Chennai techie wins hearts with his noble work

Chennai techie brings smiles on people’s faces with his noble work

DH Photo

31-year-old Dinesh Saravanan’s day begins early in the morning at 6 am. After criss-crossing his native town of Vellore for a few hours looking for the needy and helping them with food provisions in times of COVID-19 lockdown, he sits before a laptop to report to his office for the day.

After logging out of work at around 9 pm, Saravanan takes up his notebook to draw a plan for his activities the next morning. With COVID-19 wrecking the lives of many, especially those from underprivileged sections, Saravanan has been on his toes since March 21 using his free time to help them by spending from his pocket.

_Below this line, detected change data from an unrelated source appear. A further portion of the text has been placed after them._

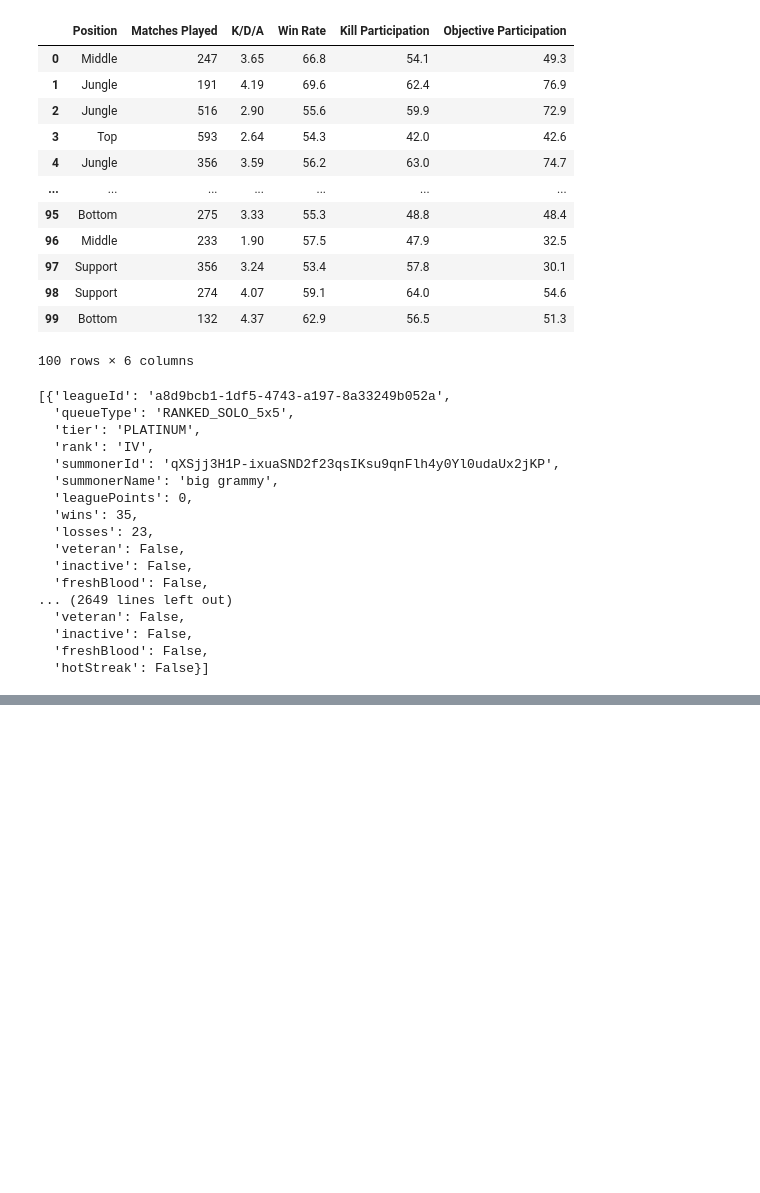
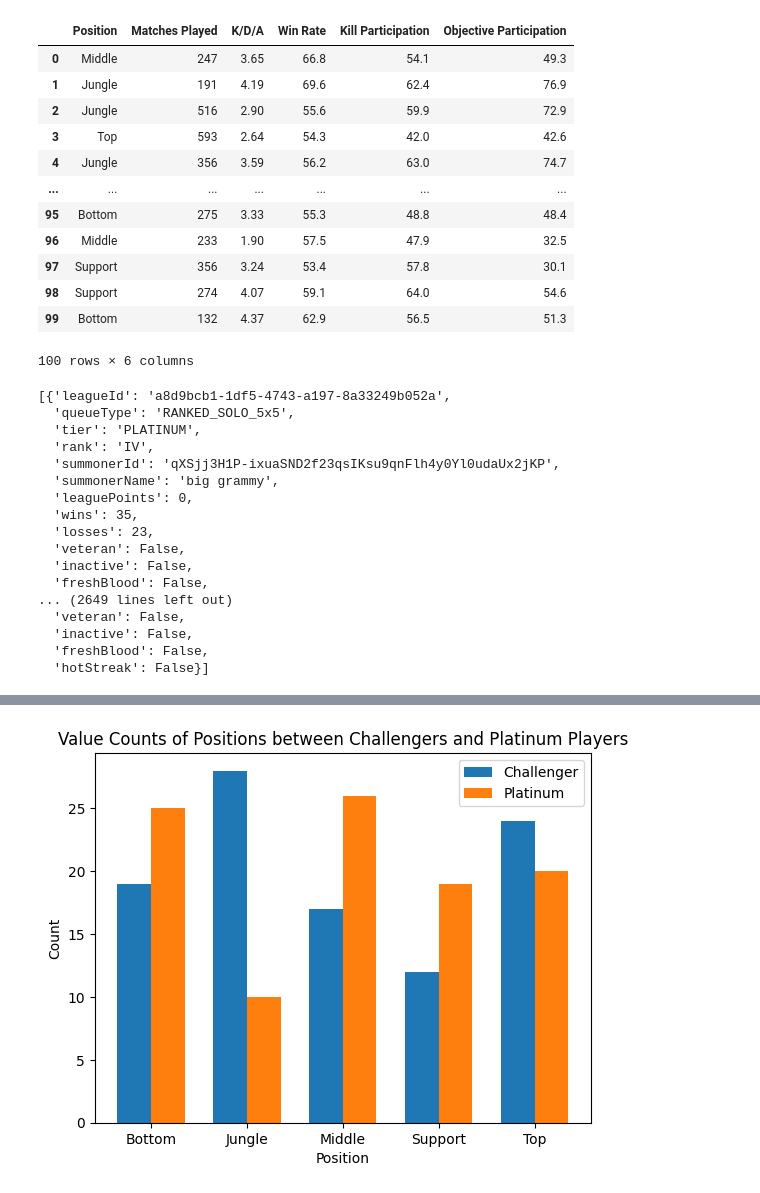
Before and after one commit to cc81972/STA141B, a Jupyter notebook: final_project/final_proj.ipynb, the cells around one changed output, grey strips where cells are left out. Saved outputs shown, nothing was run; the diff lists cells and outputs as text; code cells hidden in the pictures; blank space fills up the shorter version.

Commit message:
finished with code and plots

```diff
--- a/final_project/final_proj.ipynb
+++ b/final_project/final_proj.ipynb
@@ -286,0 +163,3 @@ len(full_id)
+# %%
+challenger_players_df = players_df
+challenger_players_df
@@ -286,0 +180,17 @@ len(full_id)
+# %%
+#Plot for positions played
+challenger_positions_counts = challenger_players_df['Position'].value_counts().sort_index()
+plat_position_counts = plat_players_df['Position'].value_counts().sort_index()
+bar_width = 0.35
+index = np.arange(5)
+plt.bar(index, challenger_positions_counts, width=bar_width, label='Challenger')
+plt.bar(index + bar_width, plat_position_counts, width=bar_width, label='Platinum')
+
+plt.xlabel('Position')
+plt.ylabel('Count')
+plt.title('Value Counts of Positions between Challengers and Platinum Players')
+plt.xticks(index + bar_width/2, challenger_positions_counts.index)
+plt.legend()
+plt.show()
+# %% [output]
+[figure, added]
```
Also changed, not shown: parts of 22 cells of this notebook, 1 other file.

Active on Twitter, Saravanan’s posts helping the poor led to many people donate whatever they can to this software engineer to bring smiles on the faces of many more from the underprivileged sections. Saravanan, an analyst with a US-based communication technology company in Chennai, is now a popular man in Vellore, a town in North Tamil Nadu 140 km from Chennai, thanks to his services to the needy for the past few years.

 

With support from others and spending his own money, this young software analyst has so far distributed provisions and vegetables to 450 families in Vellore and is providing breakfast and lunch to around 80 people every day.

He has identified the worst sufferers of the lockdown like migrants, washermen, road-side fruit sellers, and others by landing up at their doorsteps and pleasantly surprising them with provisions for about a month. On Saturday, he bought fruits from roadside vendors and distributed them to 100 families of sanitary workers.

“Since March 21, I have spent Rs 1.5 lakh which includes my savings and the amount received from others. I never ask for donations from anyone, but people contact me after looking at my posts and contribute voluntarily. The smile on the faces of people when they receive help from me especially during these difficult times will motivate me to continue doing this,” Saravanan told DH.

The software analyst also received recognition of sorts for his work on Saturday when Tamil Nadu Chief Minister Edappadi K Palaniswami took to Twitter to congratulate Saravanan for using his “free time” qualitatively to help the people during their tough times and by distributing saplings.

Hailing from a poor family, Saravanan began his social service in 2014 after his brother passed away following a road accident. He has so far distributed 18,000 saplings to households in and around Vellore and had helped build a toilet for a family that did not have one – Saravanan’s household did not have a latrine till he was 16.

“My brother had been using his free time to help the poor and I took the responsibility from him after his death. Helping others is very satisfying and what I have understood over the years is that the intention to help others is what matters. Once you have the intention, you will find the ways and means,” Saravanan said.

Tracing his journey since 2014, Saravanan said he kept aside Rs 5,000 from his salary every month for “others” in the beginning but that was not enough for his hunger to help the needy. That is when, Saravanan said, people slowly started reading about his work and began voluntary donations helping the software analyst widen his ambit.

“The money that I could set aside after taking care of my expenses in Chennai wasn’t just enough. When people began contributing, I felt happy. And when someone donates money, I put the expenses on the public domain besides giving the actual break-up of the money spent to those who donate,” he said.

Saravanan also takes help from his friends to find out the needy. A few days back, he had distributed relief materials to families of snake charmers who have lost their livelihood due to COVID-19.